EXERCISE INSTRUCTIONS:
After finding the line with "事项 | 现在（DSH） |" in the entries below, retype exactly each line from there through the line with "上一任的跨会话记忆 | **本", including that final line.

----- SUPPLIED RECORDS

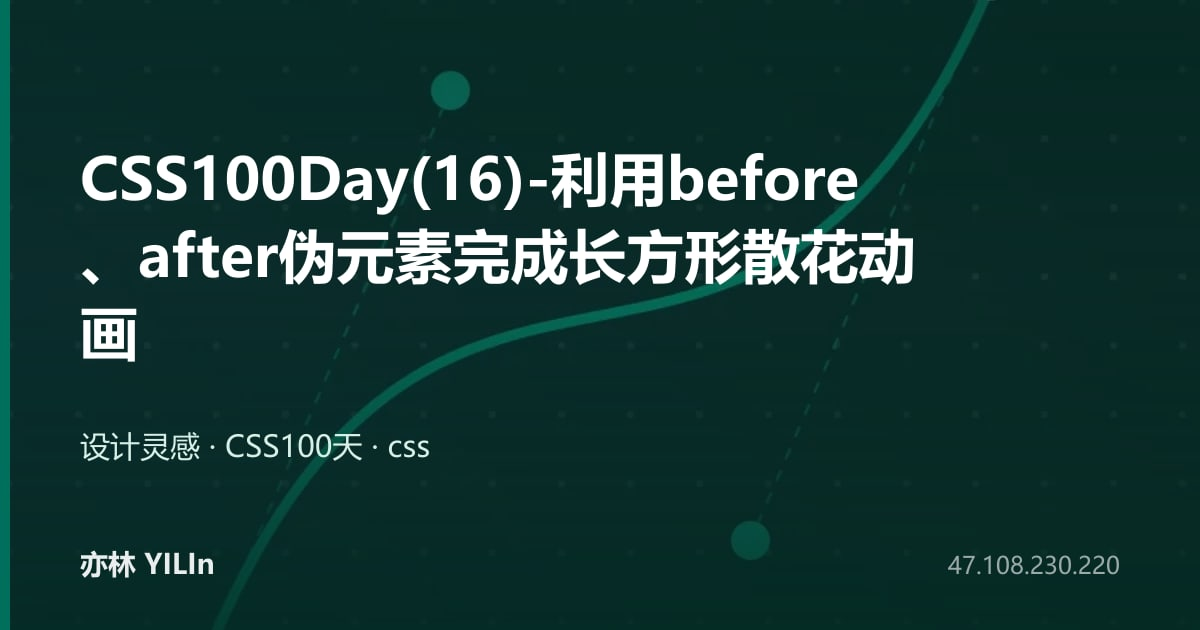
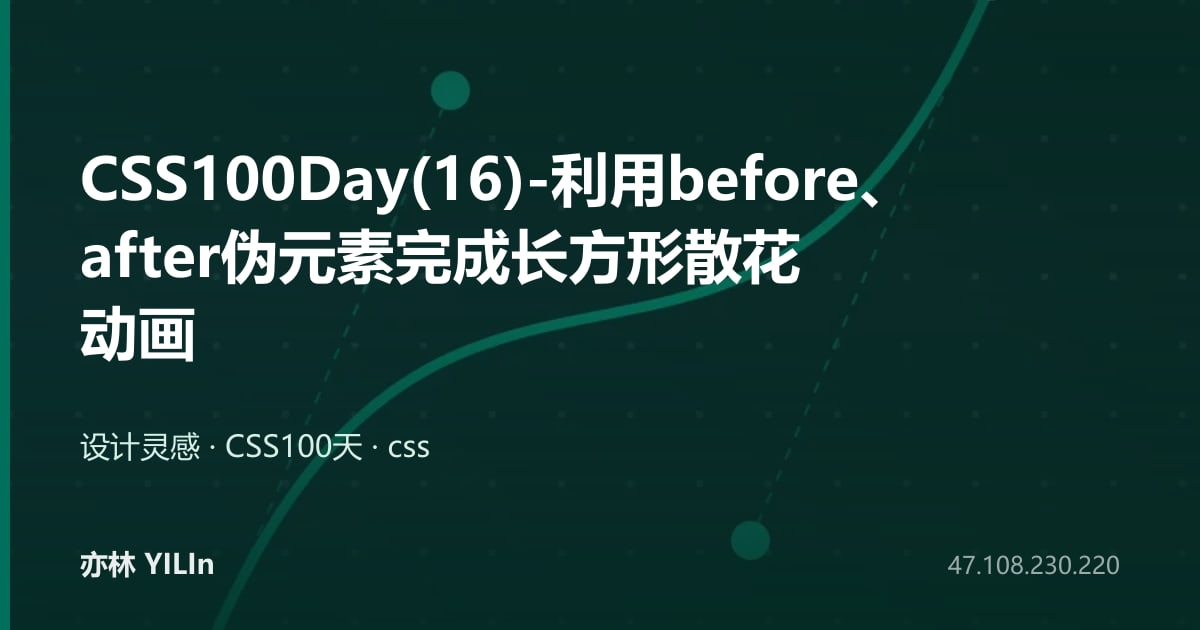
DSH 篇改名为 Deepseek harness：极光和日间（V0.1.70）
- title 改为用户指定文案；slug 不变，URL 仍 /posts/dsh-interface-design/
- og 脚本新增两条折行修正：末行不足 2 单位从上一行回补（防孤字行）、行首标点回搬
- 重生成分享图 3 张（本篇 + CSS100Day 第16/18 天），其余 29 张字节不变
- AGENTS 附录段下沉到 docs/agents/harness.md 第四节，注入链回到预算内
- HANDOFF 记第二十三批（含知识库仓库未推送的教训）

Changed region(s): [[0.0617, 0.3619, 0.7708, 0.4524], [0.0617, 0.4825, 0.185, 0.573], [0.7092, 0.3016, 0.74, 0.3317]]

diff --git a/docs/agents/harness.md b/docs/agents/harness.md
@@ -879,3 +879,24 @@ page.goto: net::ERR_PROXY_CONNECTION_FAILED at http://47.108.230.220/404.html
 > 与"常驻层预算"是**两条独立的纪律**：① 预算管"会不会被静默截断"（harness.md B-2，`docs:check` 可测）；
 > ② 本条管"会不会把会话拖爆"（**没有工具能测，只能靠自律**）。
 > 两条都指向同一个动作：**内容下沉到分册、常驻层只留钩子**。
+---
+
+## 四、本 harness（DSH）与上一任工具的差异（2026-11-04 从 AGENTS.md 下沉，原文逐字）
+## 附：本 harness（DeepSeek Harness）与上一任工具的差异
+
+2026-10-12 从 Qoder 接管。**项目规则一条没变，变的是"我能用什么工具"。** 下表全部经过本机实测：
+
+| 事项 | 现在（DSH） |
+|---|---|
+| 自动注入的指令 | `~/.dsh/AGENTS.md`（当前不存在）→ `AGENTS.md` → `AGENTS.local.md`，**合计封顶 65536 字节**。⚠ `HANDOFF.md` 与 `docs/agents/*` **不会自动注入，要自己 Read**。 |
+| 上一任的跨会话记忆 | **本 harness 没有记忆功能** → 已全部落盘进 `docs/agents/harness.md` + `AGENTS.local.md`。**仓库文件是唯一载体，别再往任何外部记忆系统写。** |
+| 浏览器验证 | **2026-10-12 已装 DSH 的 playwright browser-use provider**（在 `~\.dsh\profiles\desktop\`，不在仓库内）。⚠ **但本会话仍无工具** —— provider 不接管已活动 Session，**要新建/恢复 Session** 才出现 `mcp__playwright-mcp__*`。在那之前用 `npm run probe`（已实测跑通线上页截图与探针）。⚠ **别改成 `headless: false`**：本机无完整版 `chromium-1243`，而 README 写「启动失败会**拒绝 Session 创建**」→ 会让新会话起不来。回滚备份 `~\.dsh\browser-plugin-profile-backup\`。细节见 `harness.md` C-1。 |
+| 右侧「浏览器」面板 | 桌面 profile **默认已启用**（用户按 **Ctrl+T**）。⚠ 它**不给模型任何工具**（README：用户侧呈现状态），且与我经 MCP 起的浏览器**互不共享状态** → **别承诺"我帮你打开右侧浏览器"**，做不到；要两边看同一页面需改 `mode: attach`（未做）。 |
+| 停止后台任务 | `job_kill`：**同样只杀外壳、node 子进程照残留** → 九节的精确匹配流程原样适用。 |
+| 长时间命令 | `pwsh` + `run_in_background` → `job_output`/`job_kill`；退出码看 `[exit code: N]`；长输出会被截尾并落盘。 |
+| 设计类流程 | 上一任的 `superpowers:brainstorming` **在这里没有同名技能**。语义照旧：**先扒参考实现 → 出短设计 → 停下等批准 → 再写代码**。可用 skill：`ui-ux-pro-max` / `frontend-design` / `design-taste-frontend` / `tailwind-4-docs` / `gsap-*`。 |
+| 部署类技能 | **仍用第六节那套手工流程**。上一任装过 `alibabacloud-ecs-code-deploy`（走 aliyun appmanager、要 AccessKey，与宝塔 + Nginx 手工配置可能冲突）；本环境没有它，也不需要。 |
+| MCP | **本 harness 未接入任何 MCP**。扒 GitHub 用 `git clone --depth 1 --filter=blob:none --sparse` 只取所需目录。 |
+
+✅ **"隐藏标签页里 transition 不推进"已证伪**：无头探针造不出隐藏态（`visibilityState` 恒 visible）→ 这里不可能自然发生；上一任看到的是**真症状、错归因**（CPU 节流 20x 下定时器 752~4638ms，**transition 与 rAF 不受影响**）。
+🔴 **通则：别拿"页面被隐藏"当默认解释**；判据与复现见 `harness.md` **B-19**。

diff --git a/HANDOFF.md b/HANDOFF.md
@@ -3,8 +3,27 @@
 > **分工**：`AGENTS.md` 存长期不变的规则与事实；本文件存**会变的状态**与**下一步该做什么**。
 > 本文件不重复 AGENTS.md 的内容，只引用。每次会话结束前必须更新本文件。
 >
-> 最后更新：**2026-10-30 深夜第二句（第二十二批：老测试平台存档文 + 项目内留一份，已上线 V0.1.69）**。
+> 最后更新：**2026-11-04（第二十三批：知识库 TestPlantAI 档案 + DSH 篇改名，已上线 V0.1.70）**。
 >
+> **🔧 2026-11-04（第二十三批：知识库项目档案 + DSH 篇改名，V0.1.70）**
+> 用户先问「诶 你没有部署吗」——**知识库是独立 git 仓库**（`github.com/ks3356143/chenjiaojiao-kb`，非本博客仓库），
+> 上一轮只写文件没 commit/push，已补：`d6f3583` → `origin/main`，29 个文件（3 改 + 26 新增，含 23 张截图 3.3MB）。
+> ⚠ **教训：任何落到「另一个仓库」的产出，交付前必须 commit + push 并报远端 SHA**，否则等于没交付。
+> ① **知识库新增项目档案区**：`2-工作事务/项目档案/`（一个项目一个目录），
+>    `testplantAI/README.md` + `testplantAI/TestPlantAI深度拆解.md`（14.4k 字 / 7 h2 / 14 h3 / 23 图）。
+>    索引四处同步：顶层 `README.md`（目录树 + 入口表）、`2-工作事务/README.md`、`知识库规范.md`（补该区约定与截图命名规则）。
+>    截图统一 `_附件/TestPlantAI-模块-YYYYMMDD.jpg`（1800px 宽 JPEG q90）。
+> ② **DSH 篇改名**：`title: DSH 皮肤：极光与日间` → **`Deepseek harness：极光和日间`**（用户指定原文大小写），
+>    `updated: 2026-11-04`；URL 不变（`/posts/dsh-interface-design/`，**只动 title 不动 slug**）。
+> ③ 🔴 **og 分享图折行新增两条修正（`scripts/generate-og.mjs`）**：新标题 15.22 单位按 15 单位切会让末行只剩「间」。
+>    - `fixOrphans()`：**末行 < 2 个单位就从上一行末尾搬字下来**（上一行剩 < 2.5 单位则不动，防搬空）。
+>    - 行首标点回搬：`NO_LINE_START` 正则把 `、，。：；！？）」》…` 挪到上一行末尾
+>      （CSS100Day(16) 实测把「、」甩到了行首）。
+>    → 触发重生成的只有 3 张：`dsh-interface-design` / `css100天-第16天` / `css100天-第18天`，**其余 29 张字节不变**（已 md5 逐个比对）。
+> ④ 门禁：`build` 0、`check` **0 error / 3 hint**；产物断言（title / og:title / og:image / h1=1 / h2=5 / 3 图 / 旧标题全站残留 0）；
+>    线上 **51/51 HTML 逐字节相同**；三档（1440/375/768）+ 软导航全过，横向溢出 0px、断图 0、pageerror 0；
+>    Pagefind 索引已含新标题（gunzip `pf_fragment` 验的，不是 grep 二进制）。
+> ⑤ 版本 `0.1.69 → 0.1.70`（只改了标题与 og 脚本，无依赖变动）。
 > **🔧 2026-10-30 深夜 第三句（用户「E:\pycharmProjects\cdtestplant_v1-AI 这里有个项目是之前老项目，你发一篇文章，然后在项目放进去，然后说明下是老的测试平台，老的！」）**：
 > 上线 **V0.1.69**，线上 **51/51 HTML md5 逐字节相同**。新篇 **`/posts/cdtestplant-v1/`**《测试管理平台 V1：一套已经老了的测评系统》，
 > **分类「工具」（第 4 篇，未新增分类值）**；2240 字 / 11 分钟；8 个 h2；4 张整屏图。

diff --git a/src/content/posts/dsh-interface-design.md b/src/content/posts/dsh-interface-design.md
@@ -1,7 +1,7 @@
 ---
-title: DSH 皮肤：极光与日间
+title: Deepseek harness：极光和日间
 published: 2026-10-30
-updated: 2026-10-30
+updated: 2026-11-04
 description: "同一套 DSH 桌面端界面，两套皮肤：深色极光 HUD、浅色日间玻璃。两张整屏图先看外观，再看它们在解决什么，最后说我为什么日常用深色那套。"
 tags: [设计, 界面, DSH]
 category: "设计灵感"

----------
----- SUPPLIED RECORDS

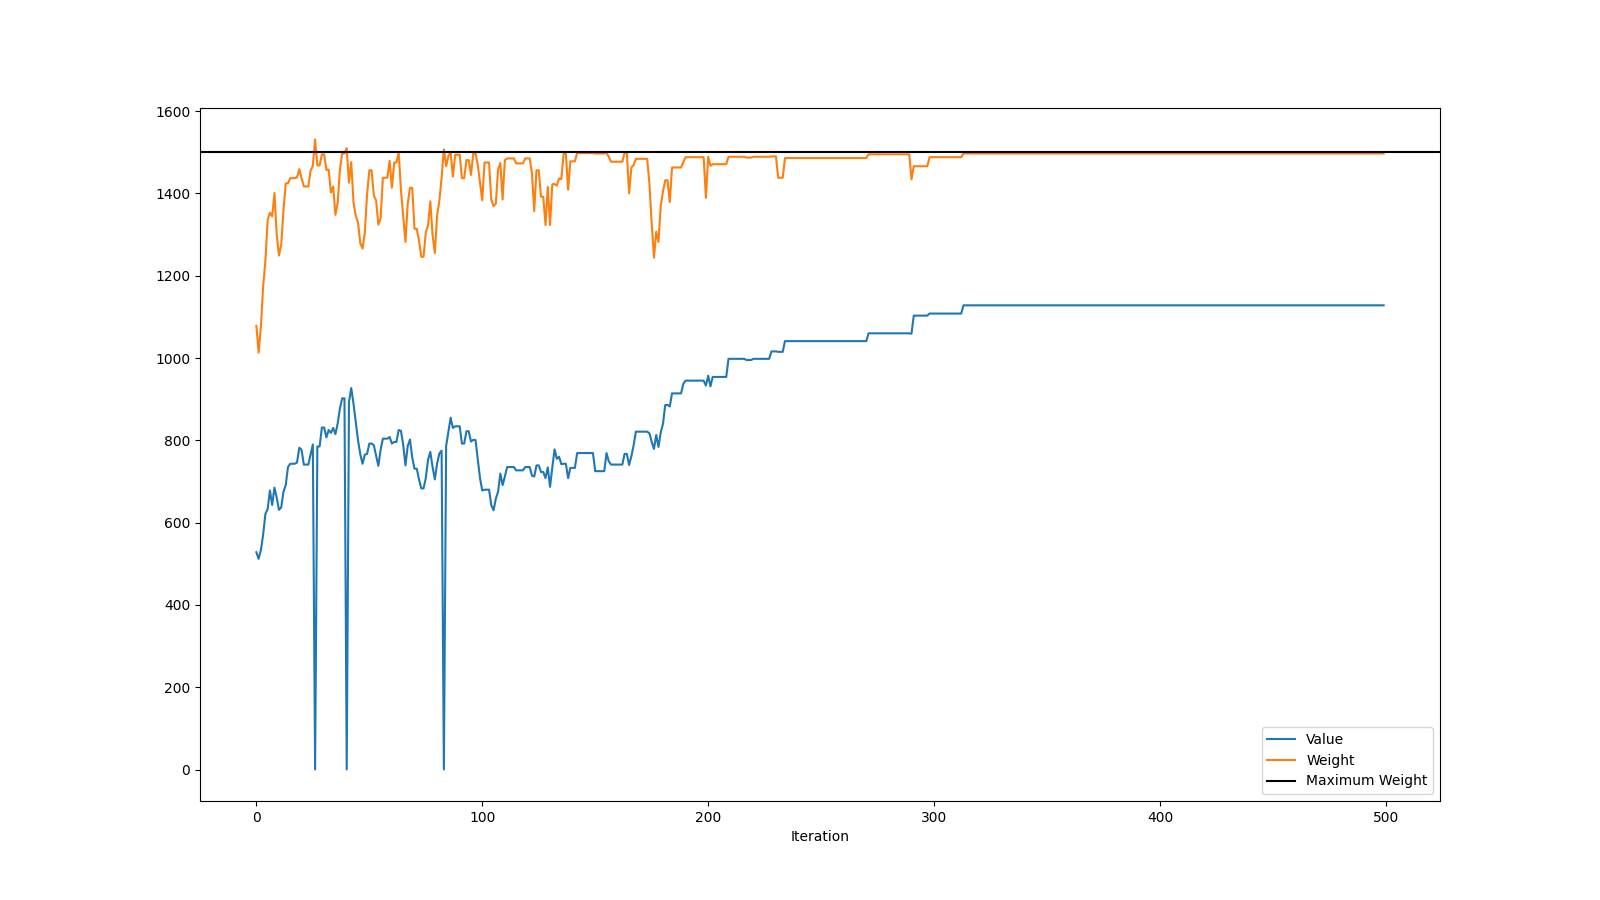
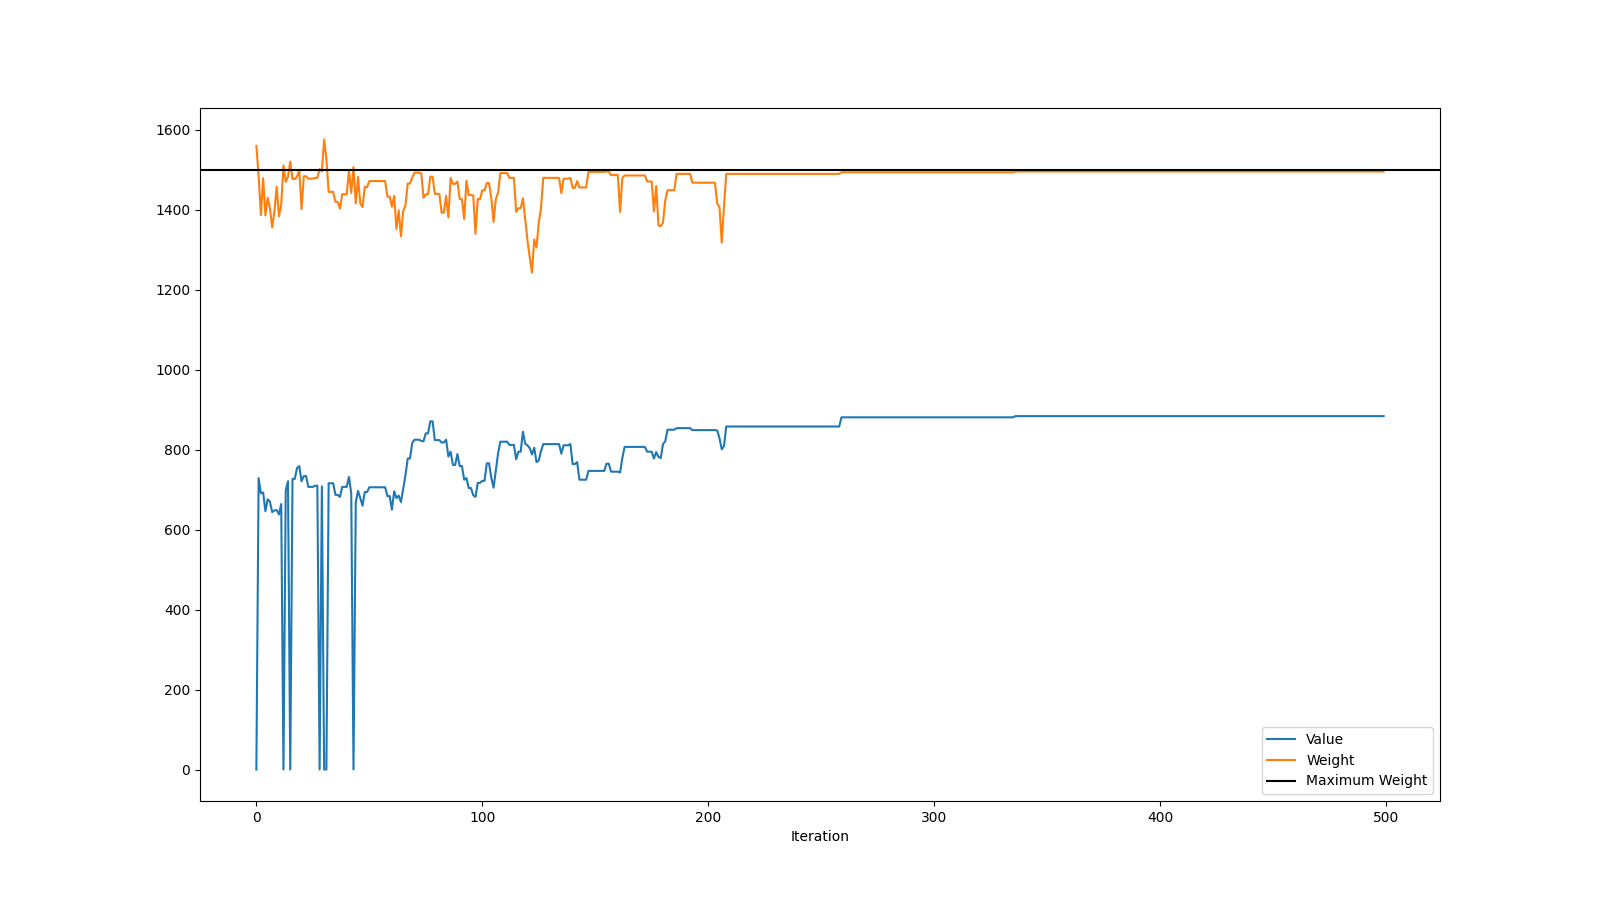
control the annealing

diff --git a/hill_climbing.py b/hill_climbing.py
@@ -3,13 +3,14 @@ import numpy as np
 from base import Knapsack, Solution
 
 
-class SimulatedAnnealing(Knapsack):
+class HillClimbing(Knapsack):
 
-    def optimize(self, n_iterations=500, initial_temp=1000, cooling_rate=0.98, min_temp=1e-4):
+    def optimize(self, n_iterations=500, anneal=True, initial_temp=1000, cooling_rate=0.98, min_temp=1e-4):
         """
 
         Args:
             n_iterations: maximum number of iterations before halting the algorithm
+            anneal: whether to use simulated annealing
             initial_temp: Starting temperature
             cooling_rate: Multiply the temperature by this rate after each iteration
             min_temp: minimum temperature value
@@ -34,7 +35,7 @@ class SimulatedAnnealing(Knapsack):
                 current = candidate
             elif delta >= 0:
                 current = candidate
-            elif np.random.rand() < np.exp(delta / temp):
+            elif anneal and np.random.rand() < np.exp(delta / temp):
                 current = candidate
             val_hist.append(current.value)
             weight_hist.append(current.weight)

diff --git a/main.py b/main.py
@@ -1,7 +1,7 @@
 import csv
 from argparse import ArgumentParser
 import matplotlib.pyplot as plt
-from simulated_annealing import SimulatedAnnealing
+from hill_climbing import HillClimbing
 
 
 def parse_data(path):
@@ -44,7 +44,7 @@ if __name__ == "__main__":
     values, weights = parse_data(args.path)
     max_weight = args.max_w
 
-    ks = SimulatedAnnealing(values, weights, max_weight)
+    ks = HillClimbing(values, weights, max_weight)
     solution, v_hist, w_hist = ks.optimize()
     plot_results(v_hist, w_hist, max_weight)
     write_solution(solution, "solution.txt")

----------

TASK ANSWER:
+| 事项 | 现在（DSH） |
+|---|---|
+| 自动注入的指令 | `~/.dsh/AGENTS.md`（当前不存在）→ `AGENTS.md` → `AGENTS.local.md`，**合计封顶 65536 字节**。⚠ `HANDOFF.md` 与 `docs/agents/*` **不会自动注入，要自己 Read**。 |
+| 上一任的跨会话记忆 | **本 harness 没有记忆功能** → 已全部落盘进 `docs/agents/harness.md` + `AGENTS.local.md`。**仓库文件是唯一载体，别再往任何外部记忆系统写。** |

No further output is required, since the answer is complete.